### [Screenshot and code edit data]
┄┄┄┄┄┄

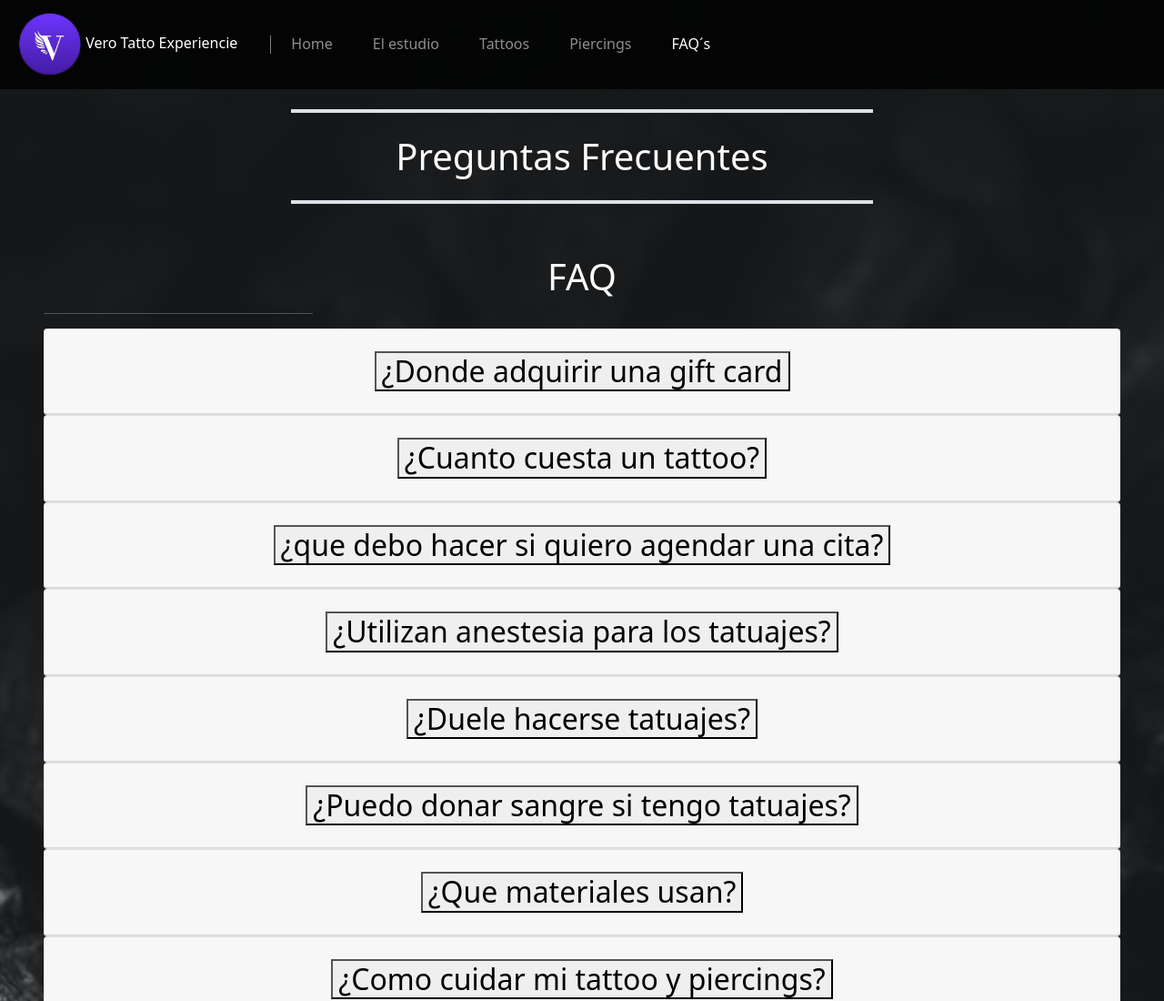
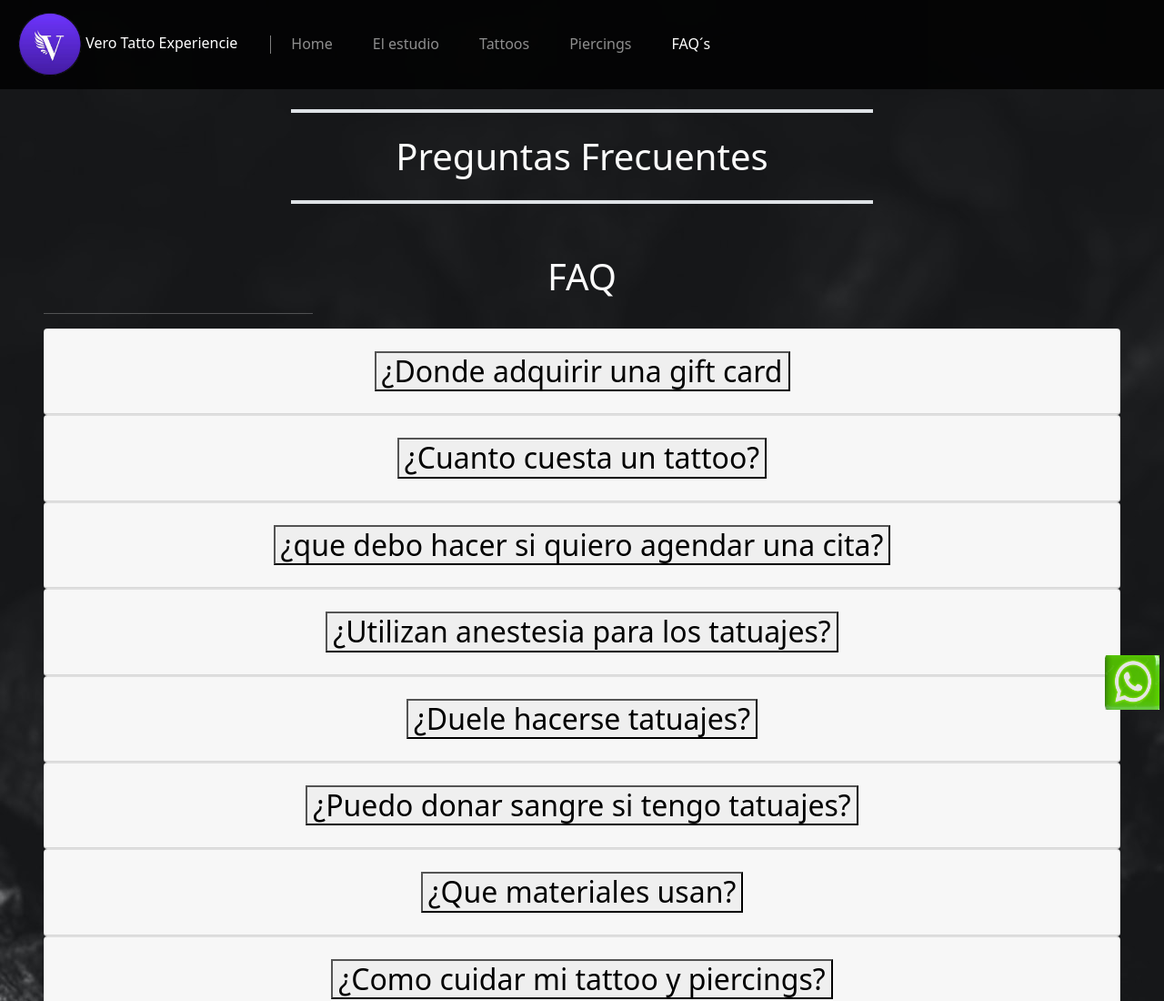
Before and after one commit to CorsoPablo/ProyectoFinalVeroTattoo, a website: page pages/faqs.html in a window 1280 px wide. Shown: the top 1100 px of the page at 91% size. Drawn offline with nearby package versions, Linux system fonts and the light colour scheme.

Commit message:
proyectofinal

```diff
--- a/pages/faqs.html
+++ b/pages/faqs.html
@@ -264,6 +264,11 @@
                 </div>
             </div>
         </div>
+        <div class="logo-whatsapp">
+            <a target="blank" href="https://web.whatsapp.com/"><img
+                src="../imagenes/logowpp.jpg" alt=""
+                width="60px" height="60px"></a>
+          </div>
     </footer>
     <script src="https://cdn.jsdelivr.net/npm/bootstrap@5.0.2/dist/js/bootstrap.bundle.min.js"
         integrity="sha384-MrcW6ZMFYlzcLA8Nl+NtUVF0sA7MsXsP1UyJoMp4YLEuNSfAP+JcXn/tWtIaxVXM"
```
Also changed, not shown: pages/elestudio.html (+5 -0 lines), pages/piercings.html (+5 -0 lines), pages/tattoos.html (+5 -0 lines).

┄┄┄┄┄┄

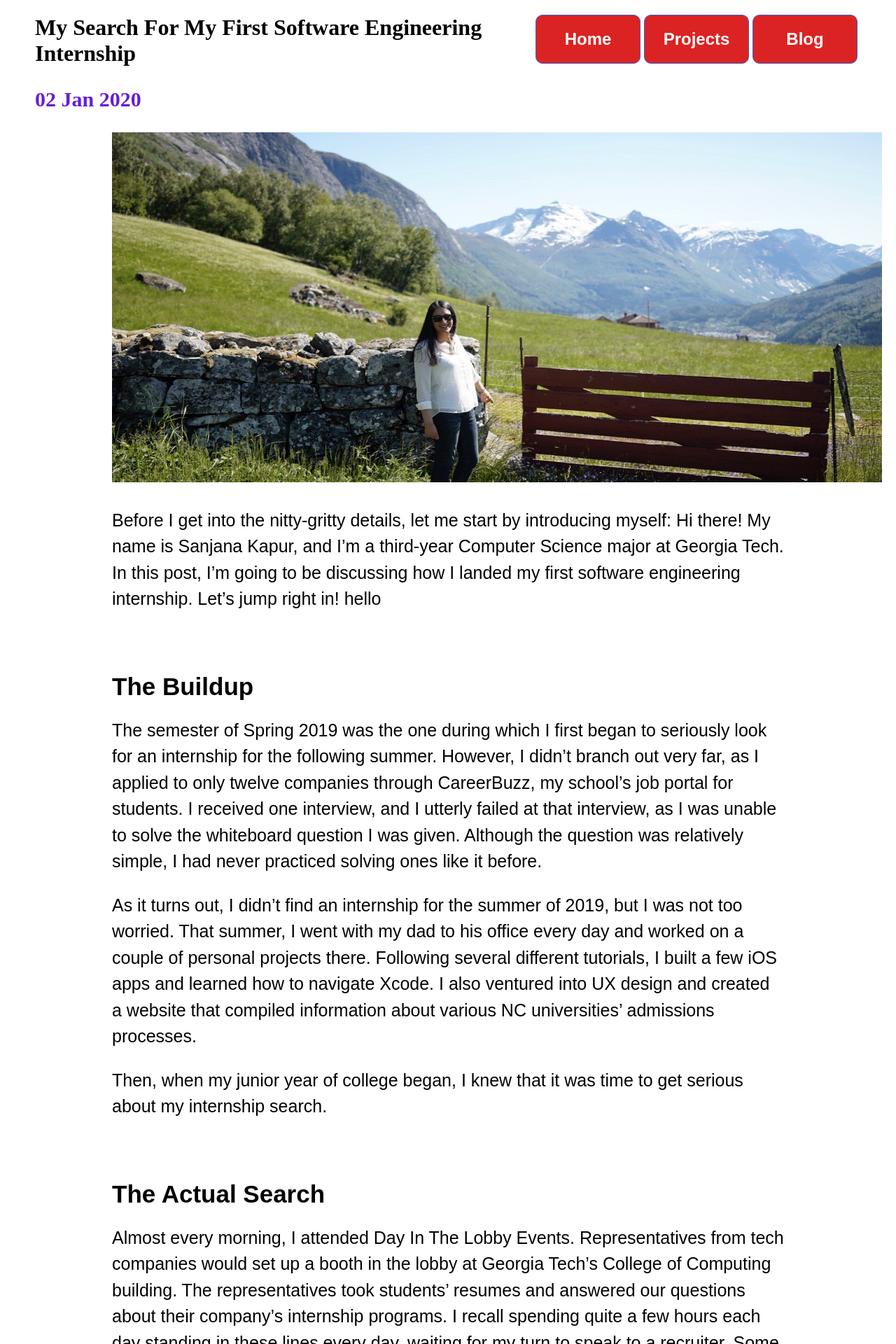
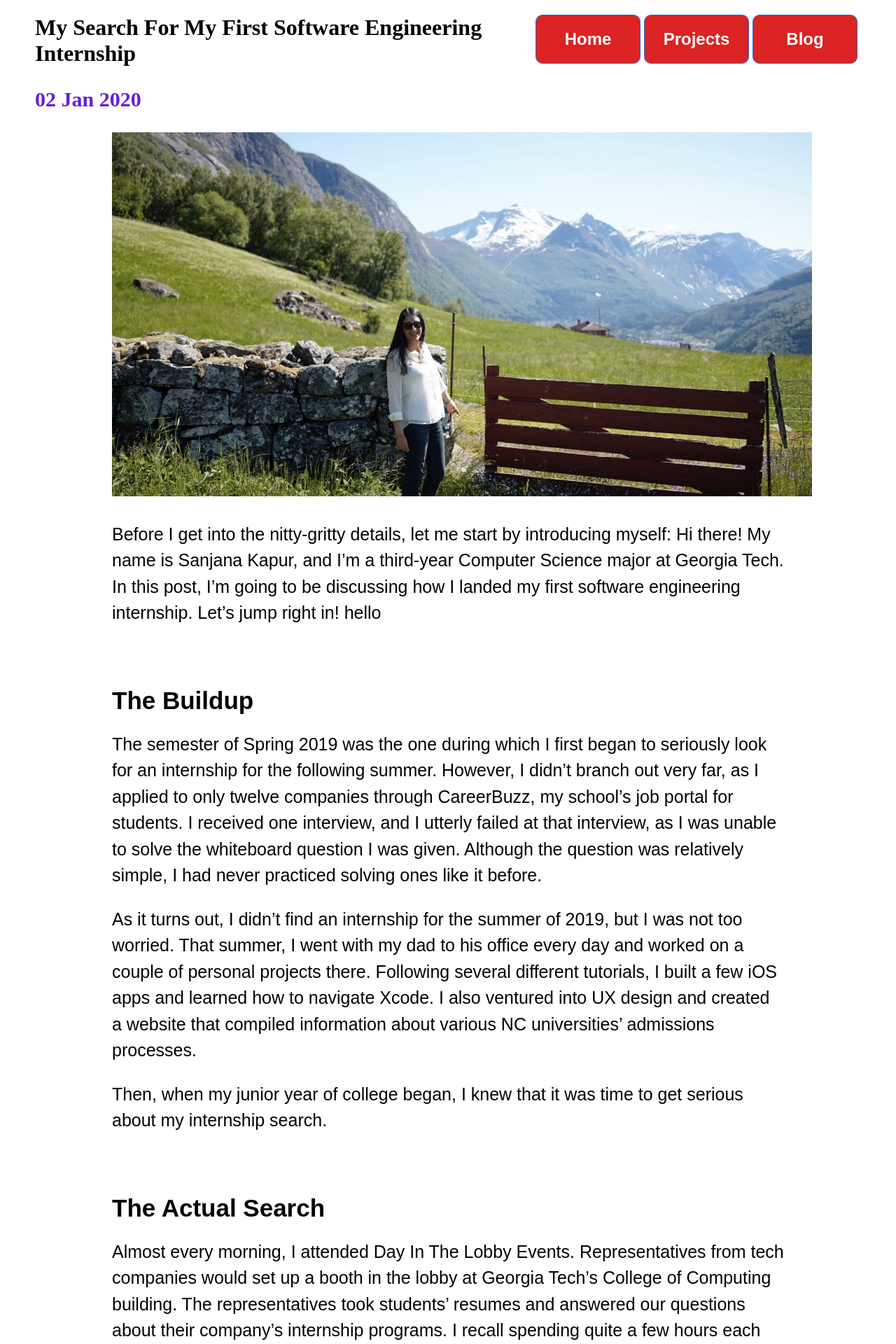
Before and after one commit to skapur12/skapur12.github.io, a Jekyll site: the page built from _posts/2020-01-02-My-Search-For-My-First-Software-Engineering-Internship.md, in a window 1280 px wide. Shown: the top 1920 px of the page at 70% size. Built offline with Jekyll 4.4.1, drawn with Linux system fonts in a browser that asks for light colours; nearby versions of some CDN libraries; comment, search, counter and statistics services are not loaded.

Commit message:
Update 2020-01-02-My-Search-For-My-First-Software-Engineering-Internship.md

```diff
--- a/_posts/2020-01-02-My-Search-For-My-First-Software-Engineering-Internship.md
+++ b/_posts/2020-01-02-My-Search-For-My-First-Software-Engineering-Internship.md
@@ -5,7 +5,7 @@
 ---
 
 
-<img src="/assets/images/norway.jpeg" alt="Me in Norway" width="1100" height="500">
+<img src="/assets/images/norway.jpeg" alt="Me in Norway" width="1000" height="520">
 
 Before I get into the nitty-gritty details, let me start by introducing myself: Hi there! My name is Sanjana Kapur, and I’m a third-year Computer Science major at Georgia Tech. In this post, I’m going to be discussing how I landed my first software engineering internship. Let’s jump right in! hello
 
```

┄┄┄┄┄┄

### [WHAT IS EXPECTED]
What lines above mention "html"? Copy each one.

### [YOUR RESPONSE]
Before and after one commit to CorsoPablo/ProyectoFinalVeroTattoo, a website: page pages/faqs.html in a window 1280 px wide. Shown: the top 1100 px of the page at 91% size. Drawn offline with nearby package versions, Linux system fonts and the light colour scheme.
--- a/pages/faqs.html
+++ b/pages/faqs.html
Also changed, not shown: pages/elestudio.html (+5 -0 lines), pages/piercings.html (+5 -0 lines), pages/tattoos.html (+5 -0 lines).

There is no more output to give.